Got It game for an adult and child. How can you play so that you know you will always win?
Help share out the biscuits the children have made.
In this problem we are looking at sets of parallel sticks that cross each other. What is the least number of crossings you can make? And the greatest?
Arrange the four number cards on the grid, according to the rules, to make a diagonal, vertical or horizontal line.
Ben and his mum are planting garlic. Use the interactivity to help you find out how many cloves of garlic they might have had.
A game for 2 people using a pack of cards Turn over 2 cards and try to make an odd number or a multiple of 3.
Mr Gilderdale is playing a game with his class. What rule might he have chosen? How would you test your idea?
Investigate which numbers make these lights come on. What is the smallest number you can find that lights up all the lights?
Frances and Rishi were given a bag of lollies. They shared them out evenly and had one left over. How many lollies could there have been in the bag?
Use the interactivities to complete these Venn diagrams.
Can you find the chosen number from the grid using the clues?
Investigate the smallest number of moves it takes to turn these mats upside-down if you can only turn exactly three at a time.
In this maze of hexagons, you start in the centre at 0. The next hexagon must be a multiple of 2 and the next a multiple of 5. What are the possible paths you could take?
Can you place the numbers from 1 to 10 in the grid?
Find the squares that Froggie skips onto to get to the pumpkin patch. She starts on 3 and finishes on 30, but she lands only on a square that has a number 3 more than the square she skips from.
Kimie and Sebastian were making sticks from interlocking cubes and lining them up. Can they make their lines the same length? Can they make any other lines?
Your vessel, the Starship Diophantus, has become damaged in deep space. Can you use your knowledge of times tables and some lightning reflexes to survive?
How will you work out which numbers have been used to create this multiplication square?
What do the numbers shaded in blue on this hundred square have in common? What do you notice about the pink numbers? How about the shaded numbers in the other squares?
Can you complete this jigsaw of the multiplication square?
Starting with the number 180, take away 9 again and again, joining up the dots as you go. Watch out - don't join all the dots!
If there is a ring of six chairs and thirty children must either sit on a chair or stand behind one, how many children will be behind each chair?
What is the lowest number which always leaves a remainder of 1 when divided by each of the numbers from 2 to 10?
An investigation that gives you the opportunity to make and justify predictions.

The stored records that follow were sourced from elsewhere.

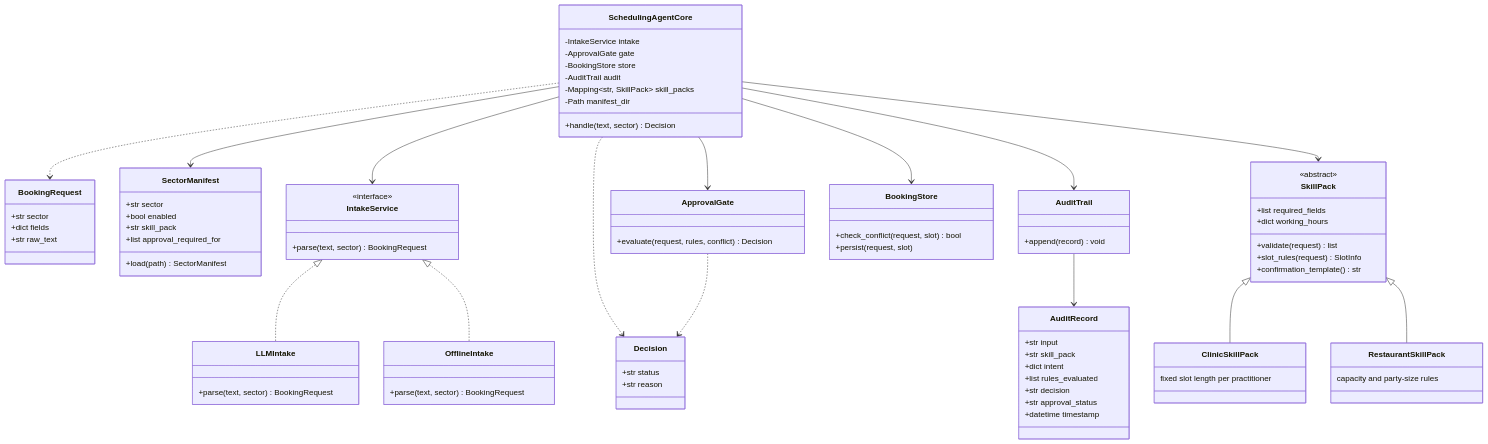
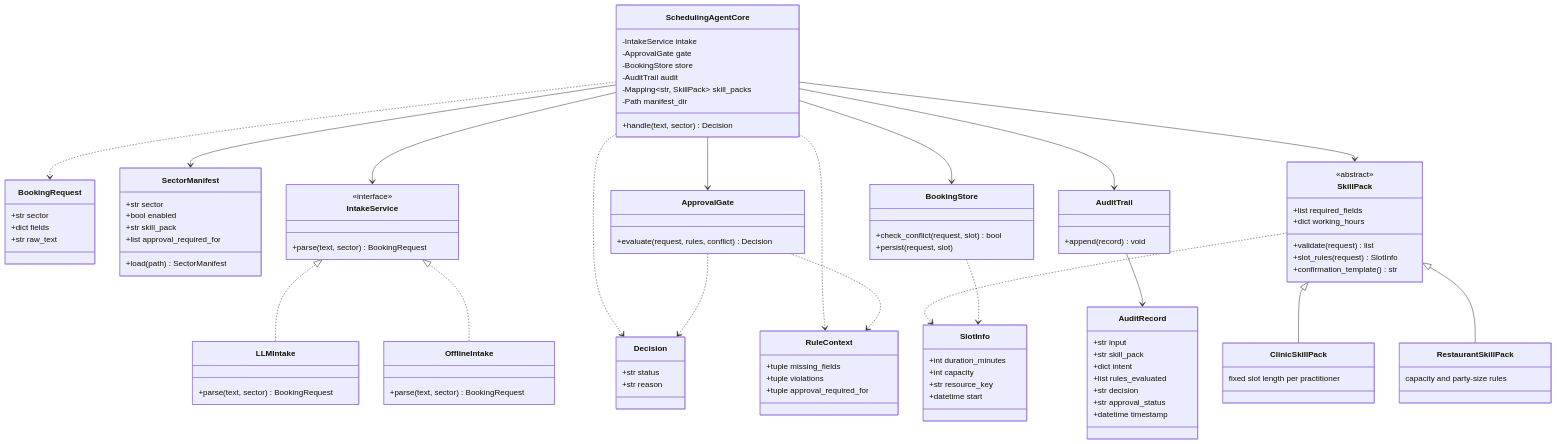
The diagram in diagrams/class-diagram.mmd (AhmedOmer013/eais-scheduling-agent), drawn with Mermaid before and after one commit. The commit also changed 6 other files, not shown here.

```diff
--- a/diagrams/class-diagram.mmd
+++ b/diagrams/class-diagram.mmd
@@ -1,84 +1,99 @@
 classDiagram
     class BookingRequest {
         +str sector
         +dict fields
         +str raw_text
     }
     class Decision {
         +str status
         +str reason
     }
     class AuditRecord {
         +str input
         +str skill_pack
         +dict intent
         +list rules_evaluated
         +str decision
         +str approval_status
         +datetime timestamp
     }
     class SectorManifest {
         +str sector
         +bool enabled
         +str skill_pack
         +list approval_required_for
         +load(path) SectorManifest
     }
     class SkillPack {
         <<abstract>>
         +list required_fields
         +dict working_hours
         +validate(request) list
         +slot_rules(request) SlotInfo
         +confirmation_template() str
+    }
+    class SlotInfo {
+        +int duration_minutes
+        +int capacity
+        +str resource_key
+        +datetime start
+    }
+    class RuleContext {
+        +tuple missing_fields
+        +tuple violations
+        +tuple approval_required_for
     }
     class ClinicSkillPack {
         fixed slot length per practitioner
     }
     class RestaurantSkillPack {
         capacity and party-size rules
     }
     class IntakeService {
         <<interface>>
         +parse(text, sector) BookingRequest
     }
     class LLMIntake {
         +parse(text, sector) BookingRequest
     }
     class OfflineIntake {
         +parse(text, sector) BookingRequest
     }
     class ApprovalGate {
         +evaluate(request, rules, conflict) Decision
     }
     class BookingStore {
         +check_conflict(request, slot) bool
         +persist(request, slot)
     }
     class AuditTrail {
         +append(record) void
     }
     class SchedulingAgentCore {
         -IntakeService intake
         -ApprovalGate gate
         -BookingStore store
         -AuditTrail audit
         -Mapping~str, SkillPack~ skill_packs
         -Path manifest_dir
         +handle(text, sector) Decision
     }
 
     SkillPack <|-- ClinicSkillPack
     SkillPack <|-- RestaurantSkillPack
     IntakeService <|.. LLMIntake
     IntakeService <|.. OfflineIntake
     SchedulingAgentCore --> IntakeService
     SchedulingAgentCore --> ApprovalGate
     SchedulingAgentCore --> BookingStore
     SchedulingAgentCore --> AuditTrail
     SchedulingAgentCore --> SectorManifest
     SchedulingAgentCore --> SkillPack
     SchedulingAgentCore ..> BookingRequest
     SchedulingAgentCore ..> Decision
     ApprovalGate ..> Decision
     AuditTrail --> AuditRecord
+    SkillPack ..> SlotInfo
+    BookingStore ..> SlotInfo
+    SchedulingAgentCore ..> RuleContext
+    ApprovalGate ..> RuleContext
```
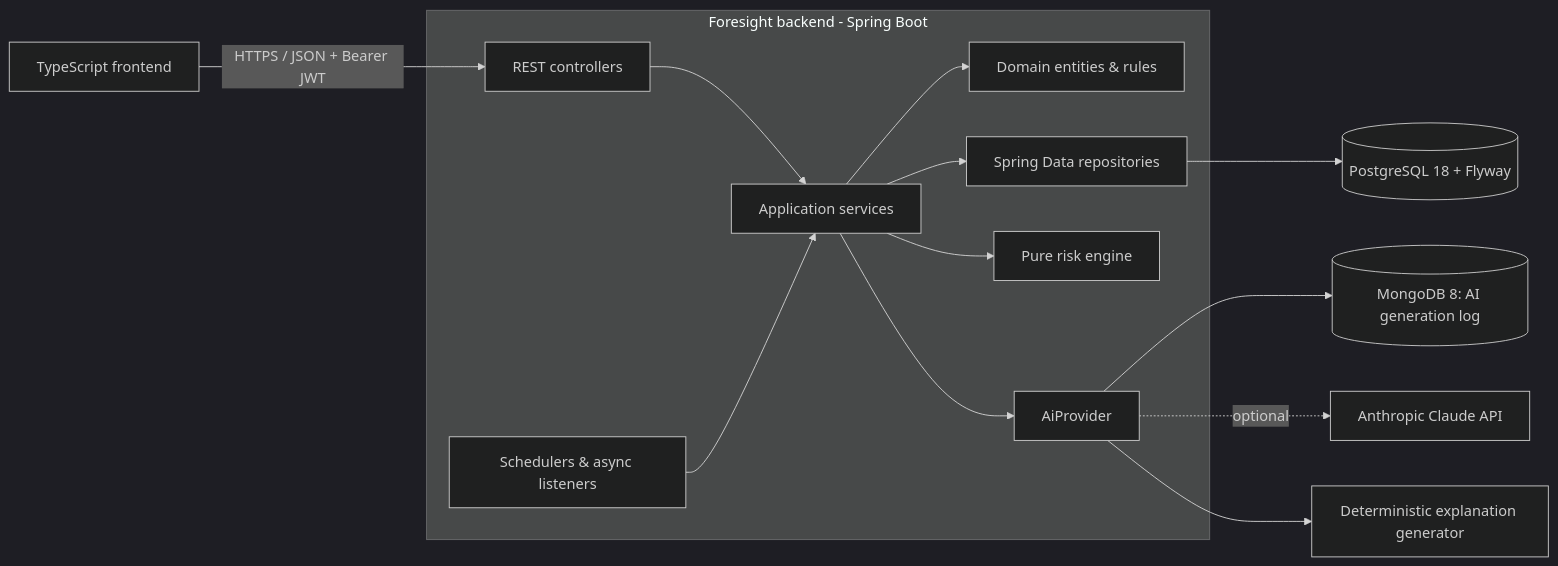
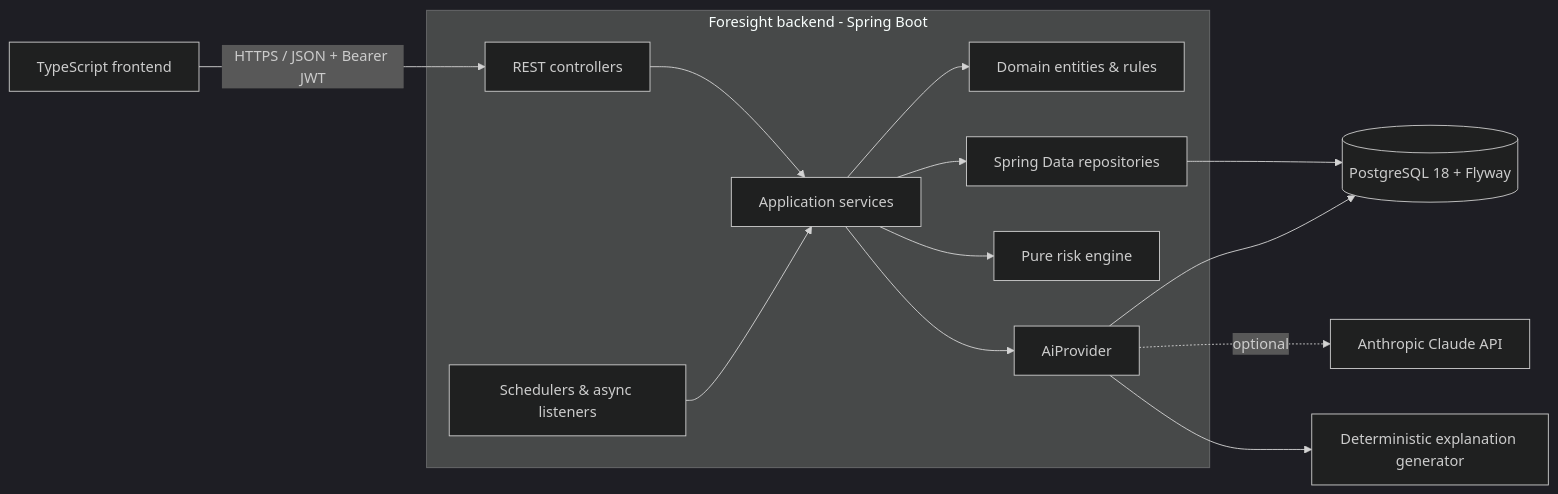
Before and after one commit to hvs3yn/hackgov: the first of 3 diagrams in backend/docs/architecture.md, drawn with Mermaid (dark theme). The commit also changed other lines of this file and 24 other files, not shown here.

````diff
--- a/backend/docs/architecture.md
+++ b/backend/docs/architecture.md
@@ -7,16 +7,16 @@
 ```mermaid
 flowchart LR
     FE[TypeScript frontend] -- HTTPS / JSON + Bearer JWT --> API
     subgraph App[Foresight backend - Spring Boot]
         API[REST controllers] --> SVC[Application services]
         SVC --> DOM[Domain entities & rules]
         SVC --> REPO[Spring Data repositories]
         SCHED[Schedulers & async listeners] --> SVC
         SVC --> ENGINE[Pure risk engine]
         SVC --> AI[AiProvider]
     end
     REPO --> PG[(PostgreSQL 18 + Flyway)]
-    AI --> MONGO[(MongoDB 8: AI generation log)]
+    AI --> PG
     AI -. optional .-> CLAUDE[Anthropic Claude API]
     AI --> FALLBACK[Deterministic explanation generator]
 ```
````
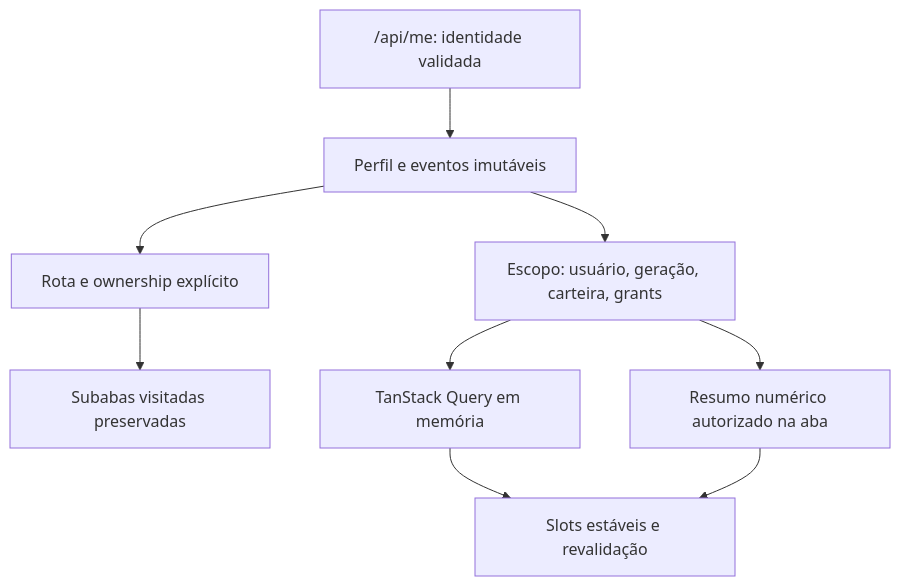
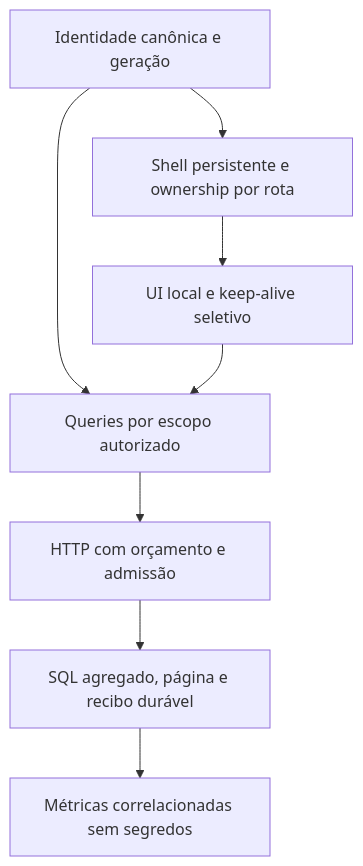
Before and after one commit to portilhooooooooo/mascarenhas.github.io: the second of 2 diagrams in docs/runtime-v2/ARCHITECTURE.md, drawn with Mermaid. The commit also changed other lines of this file and 142 other files, not shown here.

````diff
--- a/docs/runtime-v2/ARCHITECTURE.md
+++ b/docs/runtime-v2/ARCHITECTURE.md
@@ -19,11 +13,10 @@
 ```mermaid
 flowchart TD
-  A["/api/me: identidade validada"] --> B["Perfil e eventos imutáveis"]
-  B --> C["Rota e ownership explícito"]
-  B --> D["Escopo: usuário, geração, carteira, grants"]
-  C --> E["Subabas visitadas preservadas"]
-  D --> F["TanStack Query em memória"]
-  F --> G["Slots estáveis e revalidação"]
-  D --> H["Resumo numérico autorizado na aba"]
-  H --> G
+ A["Identidade canônica e geração"] --> S["Shell persistente e ownership por rota"]
+ S --> U["UI local e keep-alive seletivo"]
+ A --> Q["Queries por escopo autorizado"]
+ U --> Q
+ Q --> H["HTTP com orçamento e admissão"]
+ H --> D["SQL agregado, página e recibo durável"]
+ D --> O["Métricas correlacionadas sem segredos"]
 ```
````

You can make a calculator count for you by any number you choose. You can count by ones to reach 24. You can count by twos to reach 24. What else can you count by to reach 24?
Use the interactivity to sort these numbers into sets. Can you give each set a name?
Suppose we allow ourselves to use three numbers less than 10 and multiply them together. How many different products can you find? How do you know you've got them all?
If you have only four weights, where could you place them in order to balance this equaliser?
Ben’s class were cutting up number tracks. First they cut them into twos and added up the numbers on each piece. What patterns could they see?
A game for 2 or more people. Starting with 100, subratct a number from 1 to 9 from the total. You score for making an odd number, a number ending in 0 or a multiple of 6.
A game for two people, or play online. Given a target number, say 23, and a range of numbers to choose from, say 1-4, players take it in turns to add to the running total to hit their target.
How can you use just one weighing to find out which box contains the lighter ten coins out of the ten boxes?
Yasmin and Zach have some bears to share. Which numbers of bears can they share so that there are none left over?
This article for teachers describes how number arrays can be a useful reprentation for many number concepts.
Pat counts her sweets in different groups and both times she has some left over. How many sweets could she have had?
How many trains can you make which are the same length as Matt's, using rods that are identical?
There is a clock-face where the numbers have become all mixed up. Can you find out where all the numbers have got to from these ten statements?
Which is quicker, counting up to 30 in ones or counting up to 300 in tens? Why?
Andrew decorated 20 biscuits to take to a party. He lined them up and put icing on every second biscuit and different decorations on other biscuits. How many biscuits weren't decorated?
Can you order the digits from 1-3 to make a number which is divisible by 3 so when the last digit is removed it becomes a 2-figure number divisible by 2, and so on?
Four of these clues are needed to find the chosen number on this grid and four are true but do nothing to help in finding the number. Can you sort out the clues and find the number?
Factors and Multiples game for an adult and child. How can you make sure you win this game?
Follow the clues to find the mystery number.
Look at the squares in this problem. What does the next square look like? I draw a square with 81 little squares inside it. How long and how wide is my square?
Use this grid to shade the numbers in the way described. Which numbers do you have left? Do you know what they are called?
Can you work out how to balance this equaliser? You can put more than one weight on a hook.
This activity focuses on doubling multiples of five.
Can you help the children in Mrs Trimmer's class make different shapes out of a loop of string?
An environment which simulates working with Cuisenaire rods.
Use cubes to continue making the numbers from 7 to 20. Are they sticks, rectangles or squares?